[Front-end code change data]
-----
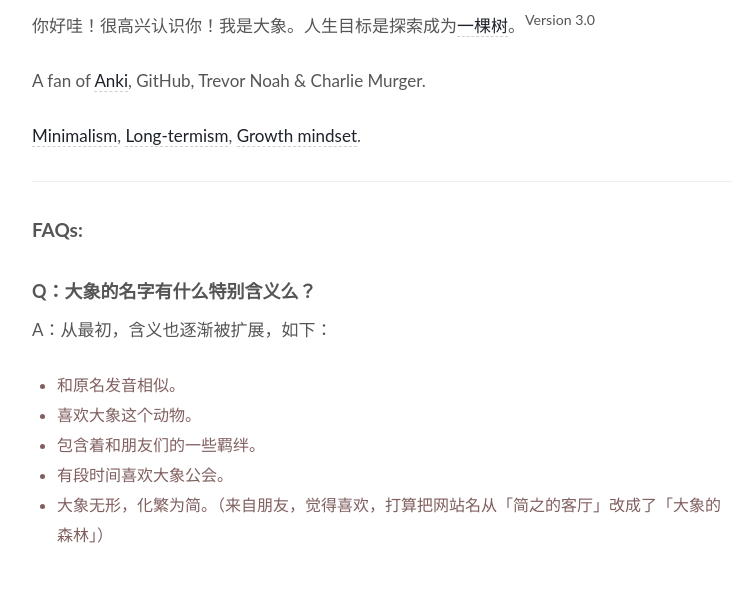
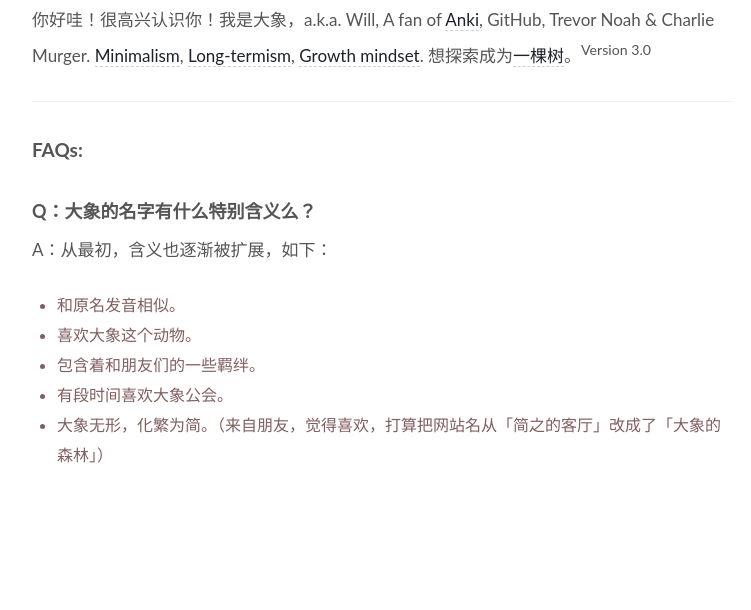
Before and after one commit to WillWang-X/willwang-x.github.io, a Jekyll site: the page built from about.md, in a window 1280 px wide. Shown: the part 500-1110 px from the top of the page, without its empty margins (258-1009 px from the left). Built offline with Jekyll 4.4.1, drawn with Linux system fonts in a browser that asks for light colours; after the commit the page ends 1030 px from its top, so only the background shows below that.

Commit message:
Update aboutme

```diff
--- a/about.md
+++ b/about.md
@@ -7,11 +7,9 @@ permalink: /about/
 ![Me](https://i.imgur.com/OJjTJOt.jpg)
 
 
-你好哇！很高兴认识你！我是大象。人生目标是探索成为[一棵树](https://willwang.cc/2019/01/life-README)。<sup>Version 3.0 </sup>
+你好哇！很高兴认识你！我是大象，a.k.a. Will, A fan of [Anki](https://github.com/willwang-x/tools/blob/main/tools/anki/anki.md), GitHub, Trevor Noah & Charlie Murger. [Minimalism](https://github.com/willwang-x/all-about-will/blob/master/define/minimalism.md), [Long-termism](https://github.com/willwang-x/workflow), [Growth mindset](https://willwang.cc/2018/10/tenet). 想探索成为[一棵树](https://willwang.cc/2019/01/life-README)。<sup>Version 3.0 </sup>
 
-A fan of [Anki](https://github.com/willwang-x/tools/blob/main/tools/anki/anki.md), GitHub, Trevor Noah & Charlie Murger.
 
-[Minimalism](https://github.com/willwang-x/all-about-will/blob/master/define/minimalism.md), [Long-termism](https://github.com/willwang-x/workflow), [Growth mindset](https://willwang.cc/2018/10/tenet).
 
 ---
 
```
-----
◆ Your goal: Scan the entries above for the string "blob", and copy every line where it turns up.

◆ Completed exercise:
+你好哇！很高兴认识你！我是大象，a.k.a. Will, A fan of [Anki](https://github.com/willwang-x/tools/blob/main/tools/anki/anki.md), GitHub, Trevor Noah & Charlie Murger. [Minimalism](https://github.com/willwang-x/all-about-will/blob/master/define/minimalism.md), [Long-termism](https://github.com/willwang-x/workflow), [Growth mindset](https://willwang.cc/2018/10/tenet). 想探索成为[一棵树](https://willwang.cc/2019/01/life-README)。<sup>Version 3.0 </sup>
-A fan of [Anki](https://github.com/willwang-x/tools/blob/main/tools/anki/anki.md), GitHub, Trevor Noah & Charlie Murger.
-[Minimalism](https://github.com/willwang-x/all-about-will/blob/master/define/minimalism.md), [Long-termism](https://github.com/willwang-x/workflow), [Growth mindset](https://willwang.cc/2018/10/tenet).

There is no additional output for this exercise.